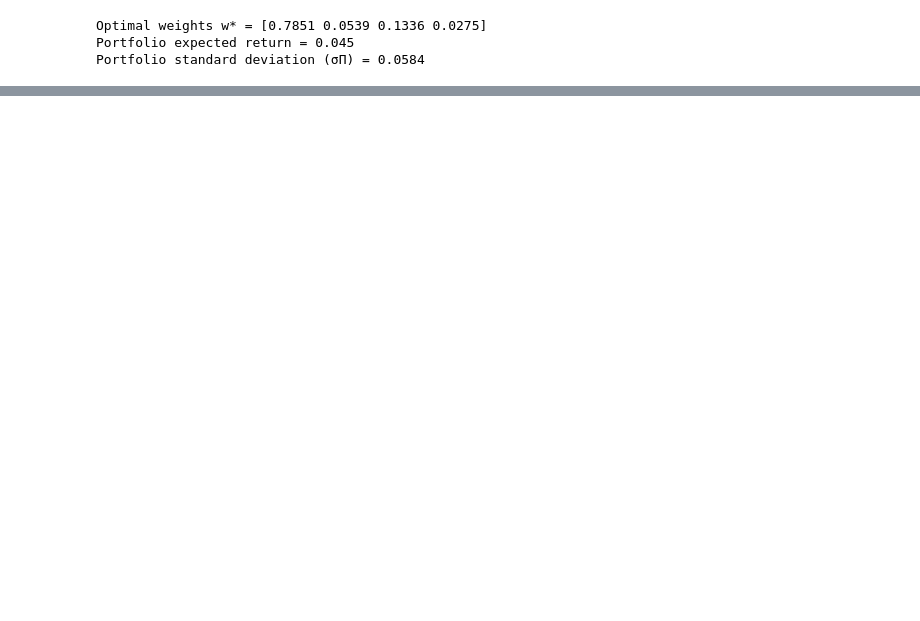
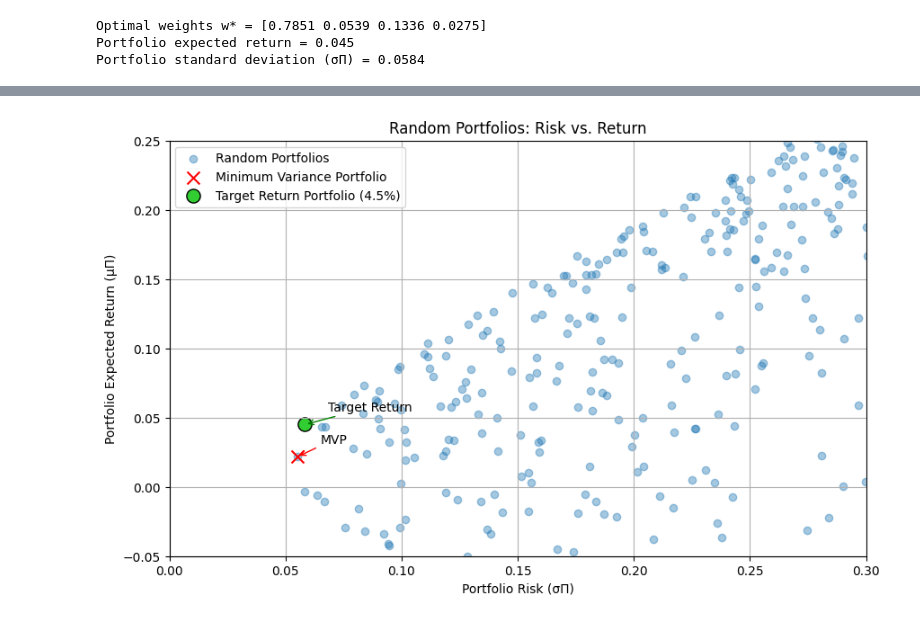
Before and after one commit to DavidLazarou/DLM_Cutter, a Jupyter notebook: portfolio_risk/notebooks/portfolio_optimisation_backtest.ipynb, the cells around one changed output, grey strips where cells are left out. Drawn from its saved outputs; the diff is of its cells as text; code cells hidden in the pictures; blank space fills up the shorter version.

```diff
--- a/portfolio_risk/notebooks/portfolio_optimisation_backtest.ipynb
+++ b/portfolio_risk/notebooks/portfolio_optimisation_backtest.ipynb
@@ -137,0 +220,41 @@ Portfolio standard deviation (σΠ) = 0.0584
+# %%
+# Compute minimum variance portfolio in the random sample
+min_var_idx = np.argmin(portfolio_risks)
+min_var_point = (portfolio_risks[min_var_idx], portfolio_returns[min_var_idx])
+
+# Compute target return portfolio risk and return (from Task 1c)
+target_return = np.dot(w_star, mu)
+target_risk = np.sqrt(np.dot(w_star.T, np.dot(Sigma, w_star)))
+
+# Plot
+plt.figure(figsize=(10, 6))
+plt.scatter(portfolio_risks, portfolio_returns, alpha=0.4, label='Random Portfolios')
+plt.xlabel("Portfolio Risk (σΠ)")
+plt.ylabel("Portfolio Expected Return (μΠ)")
+plt.title("Random Portfolios: Risk vs. Return")
+
+# Highlight minimum variance portfolio
+plt.scatter(*min_var_point, color='red', marker='x', s=100, label='Minimum Variance Portfolio')
+
+# Highlight target return portfolio
+plt.scatter(target_risk, target_return, color='limegreen', edgecolor='black',
+            marker='o', s=120, label='Target Return Portfolio (4.5%)')
+
+plt.legend()
+plt.grid(True)
+# Zoom into the region where the MVP and Target Return Portfolio are
+plt.xlim(0, 0.3)   # Adjust based on observed min/max risk
+plt.ylim(-0.05, 0.25)  # Adjust based on observed returns
+plt.annotate('MVP',
+             xy=min_var_point,
+             xytext=(min_var_point[0]+0.01, min_var_point[1]+0.01),
+             arrowprops=dict(arrowstyle="->", color='red'))
+
+plt.annotate('Target Return',
+             xy=(target_risk, target_return),
+             xytext=(target_risk+0.01, target_return+0.01),
+             arrowprops=dict(arrowstyle="->", color='green'))
+
+plt.show()
+# %% [output]
+[figure, added]
```
Also changed, not shown: parts of 13 cells of this notebook, 1 other file.
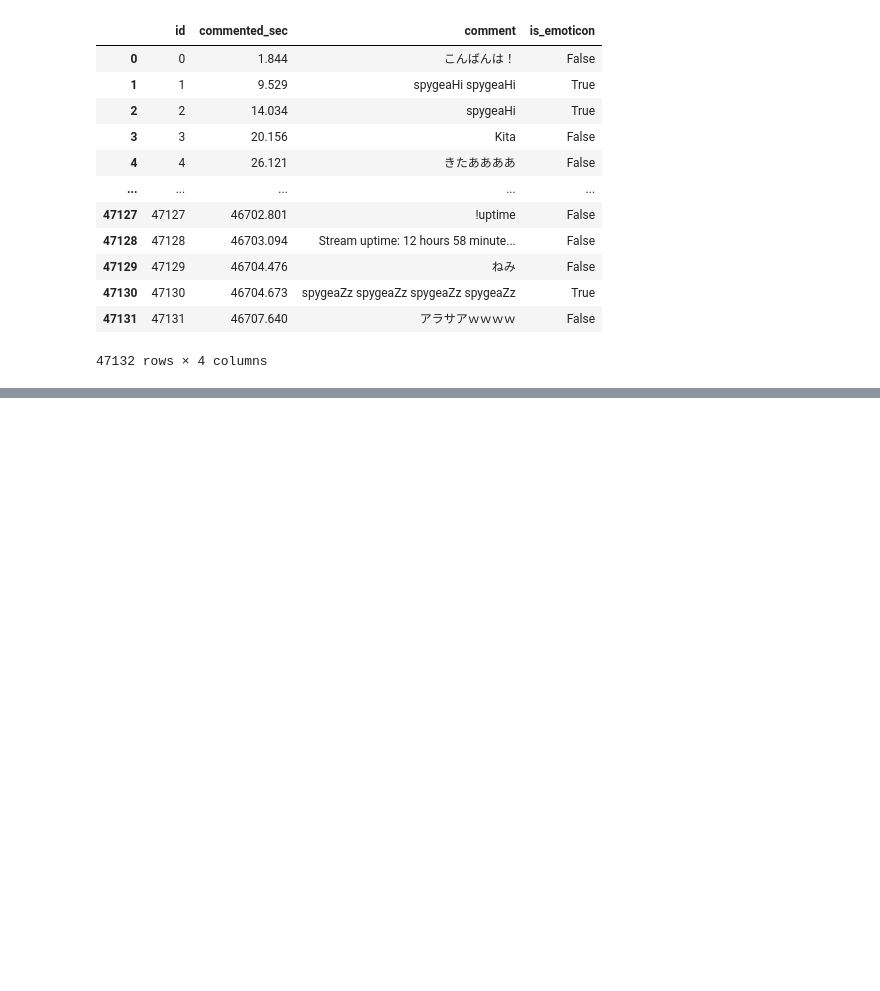
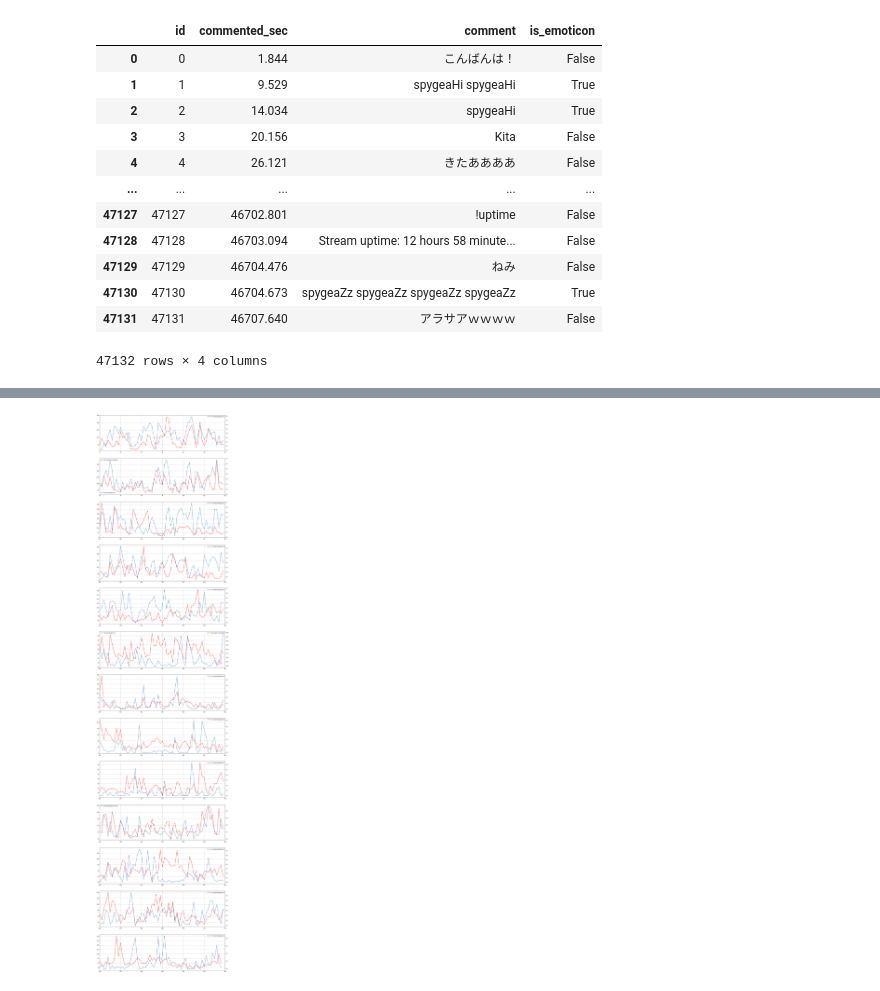
Before and after one commit to k4nekom/VisuaLive, a Jupyter notebook: analysis/work/spygea_among.ipynb, the cells around one changed output, grey strips where cells are left out. Cells and saved outputs as stored; diff of their text form; code cells hidden in the pictures; blank space fills up the shorter version.

```diff
--- a/analysis/work/spygea_among.ipynb
+++ b/analysis/work/spygea_among.ipynb
@@ -70,0 +71,34 @@ plt.show()
+# %%
+# wの割合とコメント数を表示するグラフ
+
+
+# 最後のコメントが投稿された時間（分）
+last_commented_minutes = df.iat[-1, 4]
+
+# グラフの個数は、last_commented_minutesを使い動的に指定。60分ごとにグラフを描画。
+graph_number = last_commented_minutes // 60  + 1
+
+# figsizeはgraph_numberを使い動的に指定。グラフ１つあたり(20,7)を割り当てる。
+fig, ax = plt.subplots(graph_number, 1, figsize=(20,  graph_number * 7))
+
+for first_index in range(0, last_commented_minutes + 1, 60):
+    # x軸の値　コメントが投稿された時間（分刻み）
+    x = df.groupby('commented_min').count().iloc[first_index : first_index + 60].index
+
+    comment_count = df.groupby('commented_min').count().iloc[first_index : first_index + 60].id.values # 1分間あたりのコメント数
+    w_count = df.groupby('commented_min').sum().iloc[first_index : first_index + 60].has_w.values # 1分間あたりのw、草の数
+
+     # 1分間あたりのコメント数のグラフ
+    ax[(first_index + 1) // 60].plot(x, comment_count, marker=".",label='the number of comment', c='r')
+
+    # 1分間あたりの'w'、'草'の数のグラフz
+    ax2 = ax[(first_index + 1) // 60].twinx()
+    ax2.plot(x, w_count / comment_count, marker=".",label='the percentage of w')
+
+    ax[(first_index + 1) // 60].grid(axis='both')
+    ax[(first_index + 1) // 60].set_xlim(first_index, first_index + 60)
+    ax[(first_index + 1) // 60].legend()
+    ax2.legend()
+plt.show()
+# %% [output]
+[figure, added]
```
Also changed, not shown: parts of 2 cells of this notebook.
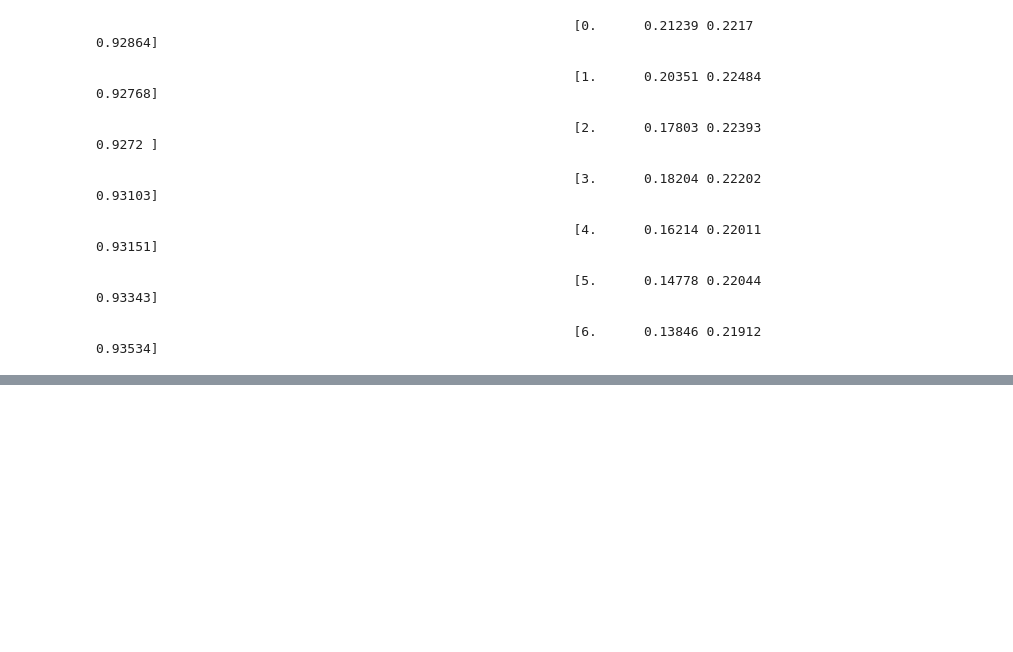
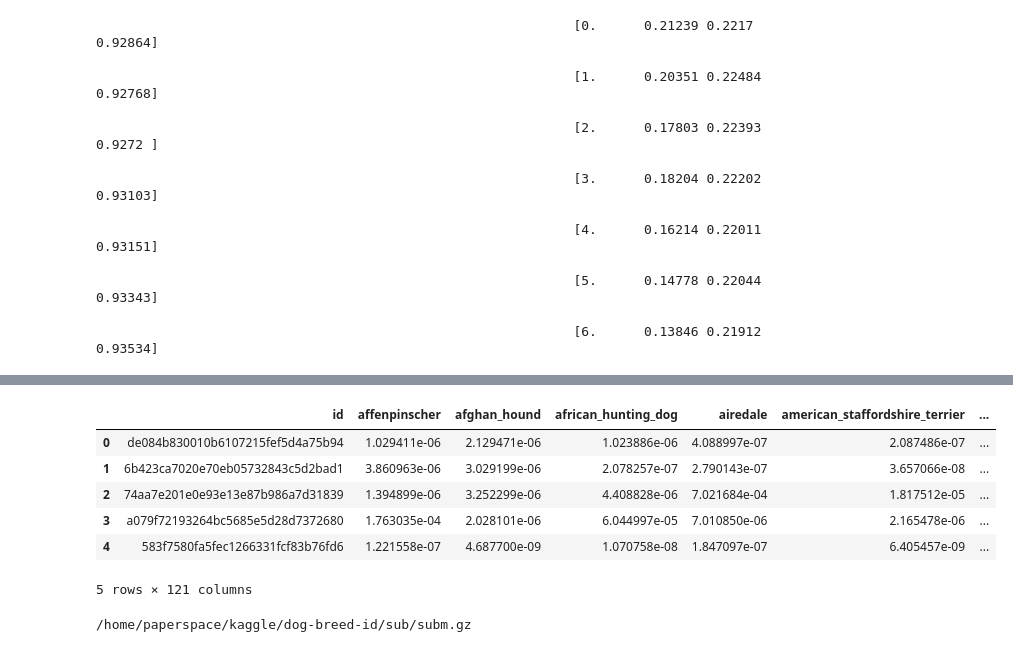
Before and after one commit to ashr123/Kaggle, a Jupyter notebook: dog-breed-id/dog_breed_classification.ipynb, the cells around one changed output, grey strips where cells are left out. Drawn from its saved outputs; the diff is of its cells as text; code cells hidden in the pictures; blank space fills up the shorter version.

```diff
--- a/dog-breed-id/dog_breed_classification.ipynb
+++ b/dog-breed-id/dog_breed_classification.ipynb
@@ -128,2 +134,16 @@ accuracy(log_preds, y),  metrics.log_loss(y, probs)
 # %%
 log_preds, y = learn.TTA(is_test=True)
+# %%
+probs = np.exp(log_preds)
+ds = pd.DataFrame(probs)
+ds.columns = data.classes
+ds.insert(0, 'id', [o[5:-4] for o in data.test_ds.fnames])
+ds.head()
+# %% [output]
+|  | id | affenpinscher | afghan_hound | african_hunting_dog | airedale | american_staffordshire_terrier | ... |
+| 0 | de084b830010b6107215fef5d4a75b94 | 1.029411e-06 | 2.129471e-06 | 1.023886e-06 | 4.088997e-07 | 2.087486e-07 | ... |
+| 1 | 6b423ca7020e70eb05732843c5d2bad1 | 3.860963e-06 | 3.029199e-06 | 2.078257e-07 | 2.790143e-07 | 3.657066e-08 | ... |
+| 2 | 74aa7e201e0e93e13e87b986a7d31839 | 1.394899e-06 | 3.252299e-06 | 4.408828e-06 | 7.021684e-04 | 1.817512e-05 | ... |
+| 3 | a079f72193264bc5685e5d28d7372680 | 1.763035e-04 | 2.028101e-06 | 6.044997e-05 | 7.010850e-06 | 2.165478e-06 | ... |
+| 4 | 583f7580fa5fec1266331fcf83b76fd6 | 1.221558e-07 | 4.687700e-09 | 1.070758e-08 | 1.847097e-07 | 6.405457e-09 | ... |
+5 rows × 121 columns
@@ -129,0 +154,4 @@ log_preds, y = learn.TTA(is_test=True)
+# %%
+FileLink(f'{SUBM}subm.gz')
+# %% [output]
+/home/paperspace/kaggle/dog-breed-id/sub/subm.gz
```
Also changed, not shown: parts of 5 cells of this notebook, 1 other file.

• [ASSIGNMENT] Nothing but an exact copy of the data, without pictures, should be returned.

• [TASK SOLUTION]
Before and after one commit to DavidLazarou/DLM_Cutter, a Jupyter notebook: portfolio_risk/notebooks/portfolio_optimisation_backtest.ipynb, the cells around one changed output, grey strips where cells are left out. Drawn from its saved outputs; the diff is of its cells as text; code cells hidden in the pictures; blank space fills up the shorter version.

```diff
--- a/portfolio_risk/notebooks/portfolio_optimisation_backtest.ipynb
+++ b/portfolio_risk/notebooks/portfolio_optimisation_backtest.ipynb
@@ -137,0 +220,41 @@ Portfolio standard deviation (σΠ) = 0.0584
+# %%
+# Compute minimum variance portfolio in the random sample
+min_var_idx = np.argmin(portfolio_risks)
+min_var_point = (portfolio_risks[min_var_idx], portfolio_returns[min_var_idx])
+
+# Compute target return portfolio risk and return (from Task 1c)
+target_return = np.dot(w_star, mu)
+target_risk = np.sqrt(np.dot(w_star.T, np.dot(Sigma, w_star)))
+
+# Plot
+plt.figure(figsize=(10, 6))
+plt.scatter(portfolio_risks, portfolio_returns, alpha=0.4, label='Random Portfolios')
+plt.xlabel("Portfolio Risk (σΠ)")
+plt.ylabel("Portfolio Expected Return (μΠ)")
+plt.title("Random Portfolios: Risk vs. Return")
+
+# Highlight minimum variance portfolio
+plt.scatter(*min_var_point, color='red', marker='x', s=100, label='Minimum Variance Portfolio')
+
+# Highlight target return portfolio
+plt.scatter(target_risk, target_return, color='limegreen', edgecolor='black',
+            marker='o', s=120, label='Target Return Portfolio (4.5%)')
+
+plt.legend()
+plt.grid(True)
+# Zoom into the region where the MVP and Target Return Portfolio are
+plt.xlim(0, 0.3)   # Adjust based on observed min/max risk
+plt.ylim(-0.05, 0.25)  # Adjust based on observed returns
+plt.annotate('MVP',
+             xy=min_var_point,
+             xytext=(min_var_point[0]+0.01, min_var_point[1]+0.01),
+             arrowprops=dict(arrowstyle="->", color='red'))
+
+plt.annotate('Target Return',
+             xy=(target_risk, target_return),
+             xytext=(target_risk+0.01, target_return+0.01),
+             arrowprops=dict(arrowstyle="->", color='green'))
+
+plt.show()
+# %% [output]
+[figure, added]
```
Also changed, not shown: parts of 13 cells of this notebook, 1 other file.
Before and after one commit to k4nekom/VisuaLive, a Jupyter notebook: analysis/work/spygea_among.ipynb, the cells around one changed output, grey strips where cells are left out. Cells and saved outputs as stored; diff of their text form; code cells hidden in the pictures; blank space fills up the shorter version.

```diff
--- a/analysis/work/spygea_among.ipynb
+++ b/analysis/work/spygea_among.ipynb
@@ -70,0 +71,34 @@ plt.show()
+# %%
+# wの割合とコメント数を表示するグラフ
+
+
+# 最後のコメントが投稿された時間（分）
+last_commented_minutes = df.iat[-1, 4]
+
+# グラフの個数は、last_commented_minutesを使い動的に指定。60分ごとにグラフを描画。
+graph_number = last_commented_minutes // 60  + 1
+
+# figsizeはgraph_numberを使い動的に指定。グラフ１つあたり(20,7)を割り当てる。
+fig, ax = plt.subplots(graph_number, 1, figsize=(20,  graph_number * 7))
+
+for first_index in range(0, last_commented_minutes + 1, 60):
+    # x軸の値　コメントが投稿された時間（分刻み）
+    x = df.groupby('commented_min').count().iloc[first_index : first_index + 60].index
+
+    comment_count = df.groupby('commented_min').count().iloc[first_index : first_index + 60].id.values # 1分間あたりのコメント数
+    w_count = df.groupby('commented_min').sum().iloc[first_index : first_index + 60].has_w.values # 1分間あたりのw、草の数
+
+     # 1分間あたりのコメント数のグラフ
+    ax[(first_index + 1) // 60].plot(x, comment_count, marker=".",label='the number of comment', c='r')
+
+    # 1分間あたりの'w'、'草'の数のグラフz
+    ax2 = ax[(first_index + 1) // 60].twinx()
+    ax2.plot(x, w_count / comment_count, marker=".",label='the percentage of w')
+
+    ax[(first_index + 1) // 60].grid(axis='both')
+    ax[(first_index + 1) // 60].set_xlim(first_index, first_index + 60)
+    ax[(first_index + 1) // 60].legend()
+    ax2.legend()
+plt.show()
+# %% [output]
+[figure, added]
```
Also changed, not shown: parts of 2 cells of this notebook.
Before and after one commit to ashr123/Kaggle, a Jupyter notebook: dog-breed-id/dog_breed_classification.ipynb, the cells around one changed output, grey strips where cells are left out. Drawn from its saved outputs; the diff is of its cells as text; code cells hidden in the pictures; blank space fills up the shorter version.

```diff
--- a/dog-breed-id/dog_breed_classification.ipynb
+++ b/dog-breed-id/dog_breed_classification.ipynb
@@ -128,2 +134,16 @@ accuracy(log_preds, y),  metrics.log_loss(y, probs)
 # %%
 log_preds, y = learn.TTA(is_test=True)
+# %%
+probs = np.exp(log_preds)
+ds = pd.DataFrame(probs)
+ds.columns = data.classes
+ds.insert(0, 'id', [o[5:-4] for o in data.test_ds.fnames])
+ds.head()
+# %% [output]
+|  | id | affenpinscher | afghan_hound | african_hunting_dog | airedale | american_staffordshire_terrier | ... |
+| 0 | de084b830010b6107215fef5d4a75b94 | 1.029411e-06 | 2.129471e-06 | 1.023886e-06 | 4.088997e-07 | 2.087486e-07 | ... |
+| 1 | 6b423ca7020e70eb05732843c5d2bad1 | 3.860963e-06 | 3.029199e-06 | 2.078257e-07 | 2.790143e-07 | 3.657066e-08 | ... |
+| 2 | 74aa7e201e0e93e13e87b986a7d31839 | 1.394899e-06 | 3.252299e-06 | 4.408828e-06 | 7.021684e-04 | 1.817512e-05 | ... |
+| 3 | a079f72193264bc5685e5d28d7372680 | 1.763035e-04 | 2.028101e-06 | 6.044997e-05 | 7.010850e-06 | 2.165478e-06 | ... |
+| 4 | 583f7580fa5fec1266331fcf83b76fd6 | 1.221558e-07 | 4.687700e-09 | 1.070758e-08 | 1.847097e-07 | 6.405457e-09 | ... |
+5 rows × 121 columns
@@ -129,0 +154,4 @@ log_preds, y = learn.TTA(is_test=True)
+# %%
+FileLink(f'{SUBM}subm.gz')
+# %% [output]
+/home/paperspace/kaggle/dog-breed-id/sub/subm.gz
```
Also changed, not shown: parts of 5 cells of this notebook, 1 other file.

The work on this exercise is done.